Monday, July 26, 2010

Bilingual Sign?

We all know that bilingual signs enrage the Colonel Blimp types but isn't this a bit much? First off it isn't a bilingual sign at all - as far as I know the place has never had an English moniker - what it shows are two alternative spellings of the same Welsh name.

Anyone looking at old records knows that until recently placenames and even surnames had no established forms, with folk spelling as the mood took them. I can understand that where a non-standard Welsh spelling has gained wide usage, Rhayader for example, then there's a case for its continued use. Here the sensible thing would have been to stick with the modern standard spelling and ditch the lower one, rather than pretend it's English.

A Radnorshire Romance

Seen by the roadside between Llanfaredd and Aberedw.

Thursday, July 15, 2010

Elenydd < Elenid

I guess this is another book I'll have to think about buying - a photographic essay about the so-called "green desert" that covers the mountainous borderland between Ceredigion and Radnorshire.

Llandrindod blogger in exile Gwenddolen has a post on the book launch in Aberystwyth and raises the interesting question as to whether Elenydd should really be called Elenid.

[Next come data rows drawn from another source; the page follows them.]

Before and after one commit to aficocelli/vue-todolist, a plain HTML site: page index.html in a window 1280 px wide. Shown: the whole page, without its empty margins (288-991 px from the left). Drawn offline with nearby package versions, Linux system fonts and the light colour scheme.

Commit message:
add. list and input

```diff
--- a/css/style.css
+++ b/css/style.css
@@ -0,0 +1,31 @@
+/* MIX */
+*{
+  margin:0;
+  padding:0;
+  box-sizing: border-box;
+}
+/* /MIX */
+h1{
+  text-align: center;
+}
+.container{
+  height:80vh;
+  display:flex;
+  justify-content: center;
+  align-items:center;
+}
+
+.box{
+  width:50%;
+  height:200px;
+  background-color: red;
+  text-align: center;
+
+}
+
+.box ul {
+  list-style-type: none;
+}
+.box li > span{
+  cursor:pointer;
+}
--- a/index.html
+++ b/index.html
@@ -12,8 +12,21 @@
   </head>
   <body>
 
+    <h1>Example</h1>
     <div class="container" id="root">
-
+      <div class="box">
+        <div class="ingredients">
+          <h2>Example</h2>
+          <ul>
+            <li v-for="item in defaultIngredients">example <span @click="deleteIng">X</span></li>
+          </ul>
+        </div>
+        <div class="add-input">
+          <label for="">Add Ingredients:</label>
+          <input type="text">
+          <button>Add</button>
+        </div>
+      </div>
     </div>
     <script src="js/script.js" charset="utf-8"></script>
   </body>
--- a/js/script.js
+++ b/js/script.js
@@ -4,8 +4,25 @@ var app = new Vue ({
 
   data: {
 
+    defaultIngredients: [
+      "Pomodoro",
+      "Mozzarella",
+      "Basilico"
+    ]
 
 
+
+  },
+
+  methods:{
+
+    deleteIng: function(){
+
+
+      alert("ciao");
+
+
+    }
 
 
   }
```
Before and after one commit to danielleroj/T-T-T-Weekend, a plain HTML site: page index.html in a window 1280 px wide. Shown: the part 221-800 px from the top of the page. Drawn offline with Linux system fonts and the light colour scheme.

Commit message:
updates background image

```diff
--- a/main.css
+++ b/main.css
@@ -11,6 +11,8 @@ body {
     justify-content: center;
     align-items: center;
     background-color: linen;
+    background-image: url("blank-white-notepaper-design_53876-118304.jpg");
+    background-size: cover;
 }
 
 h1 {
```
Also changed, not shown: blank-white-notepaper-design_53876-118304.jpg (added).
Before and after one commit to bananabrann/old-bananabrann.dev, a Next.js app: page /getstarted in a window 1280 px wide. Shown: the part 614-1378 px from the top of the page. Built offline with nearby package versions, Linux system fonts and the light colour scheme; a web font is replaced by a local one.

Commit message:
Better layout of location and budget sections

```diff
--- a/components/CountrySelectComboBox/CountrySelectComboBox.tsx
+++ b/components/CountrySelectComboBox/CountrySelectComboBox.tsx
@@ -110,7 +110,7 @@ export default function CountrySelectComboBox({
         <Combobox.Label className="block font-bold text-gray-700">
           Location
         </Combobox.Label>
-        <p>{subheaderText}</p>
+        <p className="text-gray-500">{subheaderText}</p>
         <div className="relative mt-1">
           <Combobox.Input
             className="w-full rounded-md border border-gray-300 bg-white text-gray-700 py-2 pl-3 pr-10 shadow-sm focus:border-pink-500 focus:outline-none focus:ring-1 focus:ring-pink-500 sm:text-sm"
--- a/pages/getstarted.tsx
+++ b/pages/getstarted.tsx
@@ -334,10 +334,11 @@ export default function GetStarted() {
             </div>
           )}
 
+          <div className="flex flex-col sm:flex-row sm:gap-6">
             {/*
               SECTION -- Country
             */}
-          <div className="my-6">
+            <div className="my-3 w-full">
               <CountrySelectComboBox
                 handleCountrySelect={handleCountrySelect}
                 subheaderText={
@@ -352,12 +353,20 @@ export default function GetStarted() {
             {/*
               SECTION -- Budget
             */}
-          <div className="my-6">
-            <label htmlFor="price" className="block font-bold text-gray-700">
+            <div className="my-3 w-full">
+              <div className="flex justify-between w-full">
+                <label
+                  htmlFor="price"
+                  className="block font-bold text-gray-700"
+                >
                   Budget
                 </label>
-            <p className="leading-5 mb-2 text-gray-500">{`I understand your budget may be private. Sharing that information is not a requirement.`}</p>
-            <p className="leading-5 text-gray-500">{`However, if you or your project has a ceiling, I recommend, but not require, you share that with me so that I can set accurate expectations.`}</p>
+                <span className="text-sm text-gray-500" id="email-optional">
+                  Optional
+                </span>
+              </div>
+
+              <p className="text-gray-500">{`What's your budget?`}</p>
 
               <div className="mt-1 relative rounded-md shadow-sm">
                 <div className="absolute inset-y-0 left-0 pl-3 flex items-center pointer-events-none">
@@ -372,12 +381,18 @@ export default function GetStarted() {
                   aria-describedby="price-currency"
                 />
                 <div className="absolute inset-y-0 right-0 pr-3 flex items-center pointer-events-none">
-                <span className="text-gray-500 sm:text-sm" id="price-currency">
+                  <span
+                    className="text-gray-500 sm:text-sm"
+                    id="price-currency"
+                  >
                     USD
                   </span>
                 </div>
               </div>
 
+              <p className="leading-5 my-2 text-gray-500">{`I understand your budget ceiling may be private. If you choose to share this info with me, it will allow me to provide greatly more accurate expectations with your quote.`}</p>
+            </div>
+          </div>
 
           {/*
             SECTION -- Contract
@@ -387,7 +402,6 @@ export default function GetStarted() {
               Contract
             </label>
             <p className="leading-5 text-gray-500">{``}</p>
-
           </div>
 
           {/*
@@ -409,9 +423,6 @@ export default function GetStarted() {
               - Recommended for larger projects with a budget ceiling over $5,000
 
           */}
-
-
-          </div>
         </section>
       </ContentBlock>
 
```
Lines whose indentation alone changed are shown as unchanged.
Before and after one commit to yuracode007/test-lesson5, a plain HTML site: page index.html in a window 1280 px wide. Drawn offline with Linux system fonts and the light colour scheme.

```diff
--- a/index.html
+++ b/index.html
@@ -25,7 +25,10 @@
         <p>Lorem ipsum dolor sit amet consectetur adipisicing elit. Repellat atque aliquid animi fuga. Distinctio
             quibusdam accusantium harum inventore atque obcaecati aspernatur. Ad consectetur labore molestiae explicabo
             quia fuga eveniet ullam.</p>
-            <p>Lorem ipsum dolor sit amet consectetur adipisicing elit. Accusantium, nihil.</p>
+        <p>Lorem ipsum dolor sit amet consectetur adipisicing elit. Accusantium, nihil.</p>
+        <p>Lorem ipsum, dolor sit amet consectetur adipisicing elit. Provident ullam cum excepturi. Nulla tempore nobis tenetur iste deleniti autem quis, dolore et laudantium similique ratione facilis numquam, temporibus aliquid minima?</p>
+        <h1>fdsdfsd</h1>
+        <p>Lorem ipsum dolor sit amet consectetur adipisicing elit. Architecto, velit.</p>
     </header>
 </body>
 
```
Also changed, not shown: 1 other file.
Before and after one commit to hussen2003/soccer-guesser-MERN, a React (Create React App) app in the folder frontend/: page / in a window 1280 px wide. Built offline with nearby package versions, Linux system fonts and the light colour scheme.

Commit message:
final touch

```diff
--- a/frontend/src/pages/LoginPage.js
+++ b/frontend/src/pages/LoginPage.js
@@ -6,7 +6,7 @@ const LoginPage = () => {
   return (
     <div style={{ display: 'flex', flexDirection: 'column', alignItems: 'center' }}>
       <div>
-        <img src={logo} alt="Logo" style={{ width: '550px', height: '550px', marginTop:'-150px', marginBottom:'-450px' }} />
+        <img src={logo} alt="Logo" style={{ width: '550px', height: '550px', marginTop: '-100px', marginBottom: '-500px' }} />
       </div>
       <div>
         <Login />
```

It seems the 13C bards Phylip Brydydd and Iorwerth Fychan plumped for Elenid, which is the clincher as far as I can see - oh and Elenid also won the google fight.

No doubt that fight was swayed by the forename Elenid and Elenydd certainly seems to have gained a wide acceptance in recent years - in any case it's a great improvement on Cambrian Mountains or Mynyddoedd y Cambrian.

Friday, July 09, 2010

Slavery in Radnorshire?

When did slavery end in Radnorshire? Well I guess you could argue that it was in 1948 with the closure of the prisoner of war camps in Newbridge-on-Wye and Presteigne. When my father was demobbed in 1946 one of his first jobs was delivering lorry loads of POWS from the Pendre camp to their various workplaces around the district - didn't some work on the construction of the Claerwen reservoir?

Were these POWs really slaves? Technically they were not, although it must have felt like it. Hostilities had certainly long ceased and they were still being held against their will and used as forced labour in a foreign country. The position of the Italian POWs was particularly interesting as, since 1943, Italy had actually been an ally of the UK.

Perhaps many of these POWs, despite the rationing and harsh winter of 1947, have fond memories of their time in Radnorshire. A number married local girls and others returned to the area on holiday, although some had to wait until the fall of the Berlin Wall in order to do so.

If anyone has any information on these forgotten Radnorshire camps please leave a comment.

Friday, July 02, 2010

Elystan Glodrydd

Now here's a new website the idea of which will gladden the heart of any Radnorian with historical interests. Why it has even made the pages of this week's County Times. The proposed gathering of Elystan's descendants in Llanbister this coming October could be a sizable affair though, as it's doubtful if anyone with the slightest hint of a Radnorian ancestry isn't related many times over to those princes of East Central Wales who claimed descent from old EG.

Of course a lot of folk have no time for heraldry and genealogy, no doubt because of the way it has been hijacked by the likes of the Countess of Wessex. The truth is that they do provide invaluable insights into history. Elystan, his name is actually a Cymicised version of Athelstan, was the patriarch of leaders who led the Welsh resistance, often successfully, for half a millennium, in the lands between the Severn and the Wye.

As that great patriotic bard of the 15C Lewis Glyn Cothi declaimed:

Tarian Elystan fal iĆ¢,
Iddo hon a ddihuna,
Ac ynddi'n meistriol'r drin
Ben baedd yn erbyn byddin.

(The shield of Elystan like ice, is awakening unto itself, and within it mastering the threat, the head of a boar against an army)

That's the ticket.